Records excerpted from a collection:
■ ■ ■ ■
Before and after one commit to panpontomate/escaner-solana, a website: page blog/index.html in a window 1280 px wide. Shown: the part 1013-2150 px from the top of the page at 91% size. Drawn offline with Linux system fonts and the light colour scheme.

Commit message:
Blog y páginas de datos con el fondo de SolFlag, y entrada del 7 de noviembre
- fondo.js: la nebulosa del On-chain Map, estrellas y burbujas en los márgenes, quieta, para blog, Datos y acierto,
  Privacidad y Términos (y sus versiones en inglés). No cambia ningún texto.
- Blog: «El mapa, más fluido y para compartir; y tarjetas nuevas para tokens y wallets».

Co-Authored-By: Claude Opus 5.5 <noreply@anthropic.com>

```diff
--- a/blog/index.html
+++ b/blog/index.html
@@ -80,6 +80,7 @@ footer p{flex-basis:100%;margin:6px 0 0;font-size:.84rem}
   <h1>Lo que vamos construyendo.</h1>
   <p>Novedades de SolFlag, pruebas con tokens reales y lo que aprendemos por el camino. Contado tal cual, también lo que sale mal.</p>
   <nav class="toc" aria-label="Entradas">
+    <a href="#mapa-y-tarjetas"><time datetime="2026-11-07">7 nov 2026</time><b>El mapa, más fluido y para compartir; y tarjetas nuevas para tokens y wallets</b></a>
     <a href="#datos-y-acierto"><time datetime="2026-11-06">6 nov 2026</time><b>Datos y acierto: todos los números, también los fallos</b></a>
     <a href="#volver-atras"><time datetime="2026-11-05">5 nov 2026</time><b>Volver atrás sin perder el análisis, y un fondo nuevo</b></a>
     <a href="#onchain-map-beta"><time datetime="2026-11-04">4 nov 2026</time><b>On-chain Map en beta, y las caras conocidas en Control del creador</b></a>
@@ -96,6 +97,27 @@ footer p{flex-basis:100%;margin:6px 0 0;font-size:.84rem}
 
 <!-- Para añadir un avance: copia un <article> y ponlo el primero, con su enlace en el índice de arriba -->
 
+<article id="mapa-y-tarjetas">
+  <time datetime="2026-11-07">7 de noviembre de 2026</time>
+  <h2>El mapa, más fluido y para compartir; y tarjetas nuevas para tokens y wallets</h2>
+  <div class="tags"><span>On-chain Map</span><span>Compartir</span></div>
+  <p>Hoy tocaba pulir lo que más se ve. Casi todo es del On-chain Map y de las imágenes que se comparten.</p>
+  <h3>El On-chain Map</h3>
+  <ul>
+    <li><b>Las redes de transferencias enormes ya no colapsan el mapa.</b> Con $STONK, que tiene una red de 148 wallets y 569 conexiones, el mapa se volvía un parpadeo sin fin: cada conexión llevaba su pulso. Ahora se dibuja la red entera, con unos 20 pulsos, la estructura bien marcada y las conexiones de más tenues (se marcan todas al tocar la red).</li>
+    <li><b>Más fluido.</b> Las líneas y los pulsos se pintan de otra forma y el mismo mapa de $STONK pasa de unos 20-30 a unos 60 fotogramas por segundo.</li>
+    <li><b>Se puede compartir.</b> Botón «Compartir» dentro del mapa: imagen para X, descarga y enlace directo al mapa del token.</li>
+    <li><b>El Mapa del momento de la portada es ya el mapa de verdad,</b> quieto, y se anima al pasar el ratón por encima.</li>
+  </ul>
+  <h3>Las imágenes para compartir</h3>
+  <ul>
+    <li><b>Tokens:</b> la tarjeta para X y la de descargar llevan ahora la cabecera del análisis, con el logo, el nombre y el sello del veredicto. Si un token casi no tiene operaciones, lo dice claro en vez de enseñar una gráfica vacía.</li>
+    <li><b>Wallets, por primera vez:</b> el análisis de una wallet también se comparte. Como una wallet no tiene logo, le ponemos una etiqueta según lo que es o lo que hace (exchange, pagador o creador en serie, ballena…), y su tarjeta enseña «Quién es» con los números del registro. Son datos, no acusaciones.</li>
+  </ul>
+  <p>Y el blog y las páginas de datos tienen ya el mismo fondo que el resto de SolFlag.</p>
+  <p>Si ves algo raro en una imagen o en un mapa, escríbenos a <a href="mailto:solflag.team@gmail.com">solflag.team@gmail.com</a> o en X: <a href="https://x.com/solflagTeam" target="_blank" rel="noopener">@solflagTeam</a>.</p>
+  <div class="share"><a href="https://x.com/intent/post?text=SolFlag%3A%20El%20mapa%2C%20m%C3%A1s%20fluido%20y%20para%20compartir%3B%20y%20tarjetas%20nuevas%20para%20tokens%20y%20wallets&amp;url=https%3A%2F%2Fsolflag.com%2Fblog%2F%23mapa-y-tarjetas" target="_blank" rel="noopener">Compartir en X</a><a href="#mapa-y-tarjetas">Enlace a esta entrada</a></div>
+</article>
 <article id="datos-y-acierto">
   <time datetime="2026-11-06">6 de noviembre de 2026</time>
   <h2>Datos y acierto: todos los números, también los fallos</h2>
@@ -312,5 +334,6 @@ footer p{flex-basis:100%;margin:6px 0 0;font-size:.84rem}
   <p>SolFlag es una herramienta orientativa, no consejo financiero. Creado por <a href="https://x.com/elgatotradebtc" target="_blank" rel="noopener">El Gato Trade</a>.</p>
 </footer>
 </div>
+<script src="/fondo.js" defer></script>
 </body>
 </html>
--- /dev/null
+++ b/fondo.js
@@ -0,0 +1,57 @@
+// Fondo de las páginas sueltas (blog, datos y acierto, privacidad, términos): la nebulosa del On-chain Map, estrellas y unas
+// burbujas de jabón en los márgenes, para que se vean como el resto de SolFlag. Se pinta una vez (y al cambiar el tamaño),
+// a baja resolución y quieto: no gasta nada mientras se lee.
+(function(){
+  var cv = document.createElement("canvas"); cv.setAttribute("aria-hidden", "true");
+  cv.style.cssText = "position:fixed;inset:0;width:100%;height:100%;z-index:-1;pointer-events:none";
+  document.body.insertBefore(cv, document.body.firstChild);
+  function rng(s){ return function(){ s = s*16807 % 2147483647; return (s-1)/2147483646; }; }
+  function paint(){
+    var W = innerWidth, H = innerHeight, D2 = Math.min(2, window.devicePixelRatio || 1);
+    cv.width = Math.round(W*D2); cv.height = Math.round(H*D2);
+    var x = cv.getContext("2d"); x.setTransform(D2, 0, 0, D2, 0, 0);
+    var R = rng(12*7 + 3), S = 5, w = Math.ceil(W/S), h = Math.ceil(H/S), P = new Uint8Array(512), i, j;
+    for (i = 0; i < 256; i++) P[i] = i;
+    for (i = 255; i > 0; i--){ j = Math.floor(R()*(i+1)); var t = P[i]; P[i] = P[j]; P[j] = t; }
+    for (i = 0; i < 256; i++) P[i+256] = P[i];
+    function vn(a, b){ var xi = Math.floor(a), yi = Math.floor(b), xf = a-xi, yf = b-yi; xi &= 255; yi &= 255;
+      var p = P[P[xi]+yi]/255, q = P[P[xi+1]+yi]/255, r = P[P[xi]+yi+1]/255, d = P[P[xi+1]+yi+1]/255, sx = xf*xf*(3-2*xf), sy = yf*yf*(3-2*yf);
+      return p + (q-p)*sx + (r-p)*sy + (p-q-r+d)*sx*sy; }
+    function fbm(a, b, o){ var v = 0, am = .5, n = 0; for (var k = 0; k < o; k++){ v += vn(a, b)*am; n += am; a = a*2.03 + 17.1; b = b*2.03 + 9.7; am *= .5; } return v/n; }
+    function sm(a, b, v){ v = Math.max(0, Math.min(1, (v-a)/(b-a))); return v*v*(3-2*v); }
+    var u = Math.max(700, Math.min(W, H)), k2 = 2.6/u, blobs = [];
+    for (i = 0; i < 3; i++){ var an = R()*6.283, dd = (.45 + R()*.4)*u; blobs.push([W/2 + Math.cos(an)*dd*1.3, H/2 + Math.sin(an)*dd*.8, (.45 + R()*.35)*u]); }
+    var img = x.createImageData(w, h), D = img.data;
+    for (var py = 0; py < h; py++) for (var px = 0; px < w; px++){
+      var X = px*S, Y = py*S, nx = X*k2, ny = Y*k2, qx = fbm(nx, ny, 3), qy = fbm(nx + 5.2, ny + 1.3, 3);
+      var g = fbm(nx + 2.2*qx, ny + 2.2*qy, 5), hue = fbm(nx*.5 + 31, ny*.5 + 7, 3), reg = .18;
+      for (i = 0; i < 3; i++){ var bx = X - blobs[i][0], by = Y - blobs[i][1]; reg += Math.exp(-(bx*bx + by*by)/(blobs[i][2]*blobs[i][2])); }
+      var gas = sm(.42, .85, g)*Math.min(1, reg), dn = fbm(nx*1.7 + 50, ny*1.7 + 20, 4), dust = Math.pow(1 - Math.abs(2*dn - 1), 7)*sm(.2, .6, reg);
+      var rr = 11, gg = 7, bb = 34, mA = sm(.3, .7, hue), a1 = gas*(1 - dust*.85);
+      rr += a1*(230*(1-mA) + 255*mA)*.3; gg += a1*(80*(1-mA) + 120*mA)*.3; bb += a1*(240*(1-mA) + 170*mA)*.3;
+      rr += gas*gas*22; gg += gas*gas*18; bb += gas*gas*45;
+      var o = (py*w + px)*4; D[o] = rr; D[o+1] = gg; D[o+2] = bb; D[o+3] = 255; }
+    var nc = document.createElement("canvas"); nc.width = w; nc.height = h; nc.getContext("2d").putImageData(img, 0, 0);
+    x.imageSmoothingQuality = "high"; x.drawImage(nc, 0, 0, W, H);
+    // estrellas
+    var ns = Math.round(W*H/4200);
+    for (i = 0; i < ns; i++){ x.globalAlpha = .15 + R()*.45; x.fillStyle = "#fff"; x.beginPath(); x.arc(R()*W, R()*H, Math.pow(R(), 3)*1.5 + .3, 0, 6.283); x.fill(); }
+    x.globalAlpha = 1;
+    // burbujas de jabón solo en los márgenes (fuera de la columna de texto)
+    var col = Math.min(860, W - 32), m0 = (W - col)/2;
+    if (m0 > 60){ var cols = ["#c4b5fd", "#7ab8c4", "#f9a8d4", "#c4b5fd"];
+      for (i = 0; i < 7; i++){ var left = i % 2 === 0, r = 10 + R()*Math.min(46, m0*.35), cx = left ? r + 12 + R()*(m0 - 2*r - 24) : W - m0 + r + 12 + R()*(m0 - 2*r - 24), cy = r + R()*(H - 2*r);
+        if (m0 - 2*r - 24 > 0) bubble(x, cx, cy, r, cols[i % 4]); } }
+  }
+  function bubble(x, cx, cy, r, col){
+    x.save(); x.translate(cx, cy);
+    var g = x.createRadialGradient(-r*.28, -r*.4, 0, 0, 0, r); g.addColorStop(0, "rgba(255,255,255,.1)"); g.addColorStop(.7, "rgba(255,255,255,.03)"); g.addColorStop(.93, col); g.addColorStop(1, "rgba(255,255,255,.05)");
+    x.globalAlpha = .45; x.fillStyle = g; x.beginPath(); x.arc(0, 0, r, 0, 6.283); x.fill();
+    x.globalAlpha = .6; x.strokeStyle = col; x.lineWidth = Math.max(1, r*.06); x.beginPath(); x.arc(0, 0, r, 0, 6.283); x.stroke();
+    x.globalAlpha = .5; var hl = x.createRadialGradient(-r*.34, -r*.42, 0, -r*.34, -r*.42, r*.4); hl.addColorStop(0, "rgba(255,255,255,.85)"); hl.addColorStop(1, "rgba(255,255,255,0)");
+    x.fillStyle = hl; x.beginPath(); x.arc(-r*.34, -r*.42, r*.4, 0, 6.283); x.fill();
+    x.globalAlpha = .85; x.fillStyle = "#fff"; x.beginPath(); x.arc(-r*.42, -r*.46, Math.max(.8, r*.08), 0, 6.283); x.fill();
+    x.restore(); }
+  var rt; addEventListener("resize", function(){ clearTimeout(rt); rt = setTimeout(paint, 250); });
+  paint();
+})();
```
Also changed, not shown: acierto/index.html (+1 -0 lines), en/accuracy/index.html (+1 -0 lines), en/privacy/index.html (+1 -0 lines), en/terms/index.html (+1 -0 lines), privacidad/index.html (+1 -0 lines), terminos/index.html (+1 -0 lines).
■ ■ ■ ■
(WHAT YOU WILL DO) Above are the records. Identify each line that contains the word "paint".

(RESULT)
+  function paint(){
+  var rt; addEventListener("resize", function(){ clearTimeout(rt); rt = setTimeout(paint, 250); });
+  paint();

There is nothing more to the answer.